The Armenian Monastic Ensembles of Iran includes the ancient monasteries of St Thaddeus and St Stepanos and the Chapel of Dzordzor. The Kelisa Darre Sham (Church of St. Stephanos) is situated near the city of Jolfa near the Azerbaijan border. Set in dramatic mountain scenery, this church and working monastery was founded by the Armenian King Ashot in the 9th century though it is said that a church occupied this site as early as the first century AD. Its oldest parts date back to the 14th century with the main building having been rebuilt in the late 16th century after being destroyed by an earthquake. The church is built in the style of Armenian or Georgian architecture with a bell tower and a cylindrical tower with a conical roof though archways featuring stalactite work are reminiscent of Persian mosque architecture. The exquisitely preserved exterior reliefs feature religious imagery such as angels and Armenian crosses.
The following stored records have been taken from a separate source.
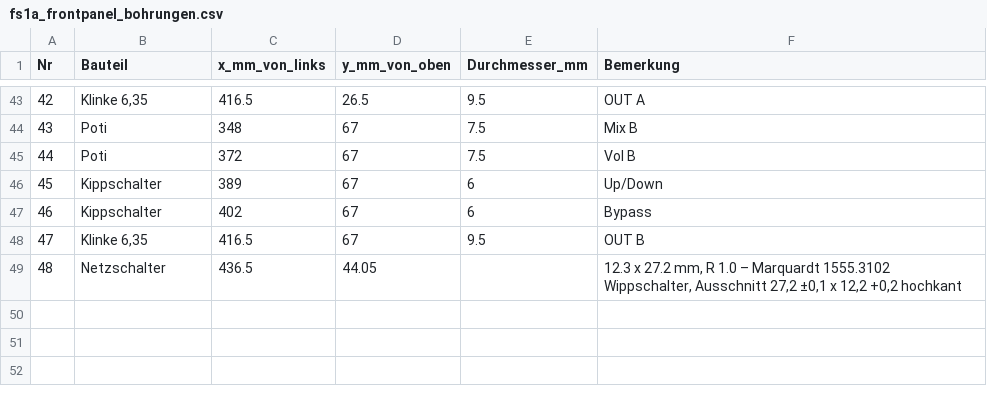
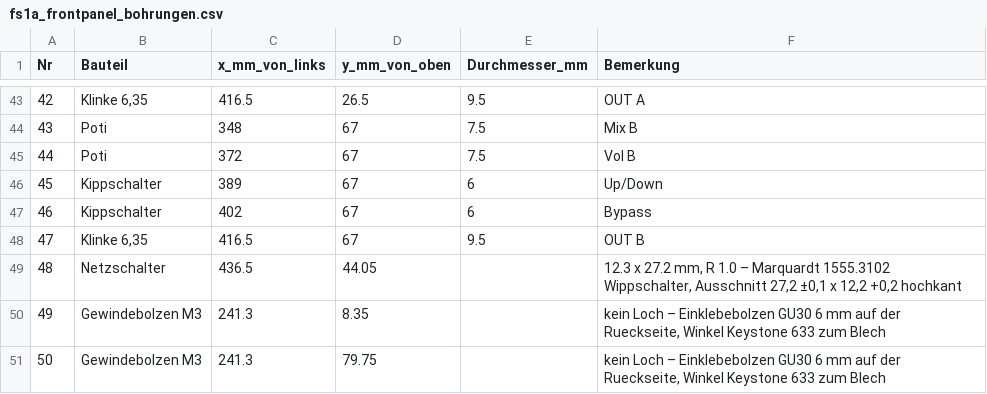
Before and after one commit to dslmande/Casedesigns, a CSV file: FS-1A-Frequency-Shifter/fs1a_frontpanel_bohrungen.csv, drawn as a sheet; only a part is shown, gaps mark what is left out.

```diff
--- a/FS-1A-Frequency-Shifter/fs1a_frontpanel_bohrungen.csv
+++ b/FS-1A-Frequency-Shifter/fs1a_frontpanel_bohrungen.csv
@@ -49 +49,3 @@ Nr;Bauteil;x_mm_von_links;y_mm_von_oben;Durchmesser_mm;Bemerkung
 48;Netzschalter;436.5;44.05;;12.3 x 27.2 mm, R 1.0 – Marquardt 1555.3102 Wippschalter, Ausschnitt 27,2 ±0,1 x 12,2 +0,2 hochkant
+49;Gewindebolzen M3;241.3;8.35;;kein Loch – Einklebebolzen GU30 6 mm auf der Rueckseite, Winkel Keystone 633 zum Blech
+50;Gewindebolzen M3;241.3;79.75;;kein Loch – Einklebebolzen GU30 6 mm auf der Rueckseite, Winkel Keystone 633 zum Blech
```
Also changed, not shown: 18 other files.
The Qar-e Kelisa (The Black Church), also known as the Church of St. Thaddaeus is situated in foothills near the city of Siyah Cheshme. It is said that the disciple Thaddaeus (also known as Jude) was allowed to preach in the Armenian city of Edessa after healing the local king. The city of Edessa became the first Christian city and a church was constructed in 68 A.D. – only the second ever in the short history of Christianity. The dark stone domed sanctuary from which the church gets its name dates back to the 10th or 11th century while the main body of the church is a pale sandstone construction. This larger section, consisting of a 12-sided drum supporting a tent dome, was rebuilt after the church was damaged by an earthquake in 1319. Further additions were made in the 19th century. Reliefs typical of early Armenian churches decorate the outer walls. Some depict religious imagery such as effigies of saints and angels while others show battle scenes, hunting scenes and floral, geometric and arabesque patterns. The inscription over the entrance gate reads “Abbas Mirza” the name of the general sent to the region by Fath Ali Shah to fight the Russians. Today, the church is a working convent and still attracts Armenian Christian pilgrims from all over Iran. It  was designated a UNESCO World Heritage site in 2008.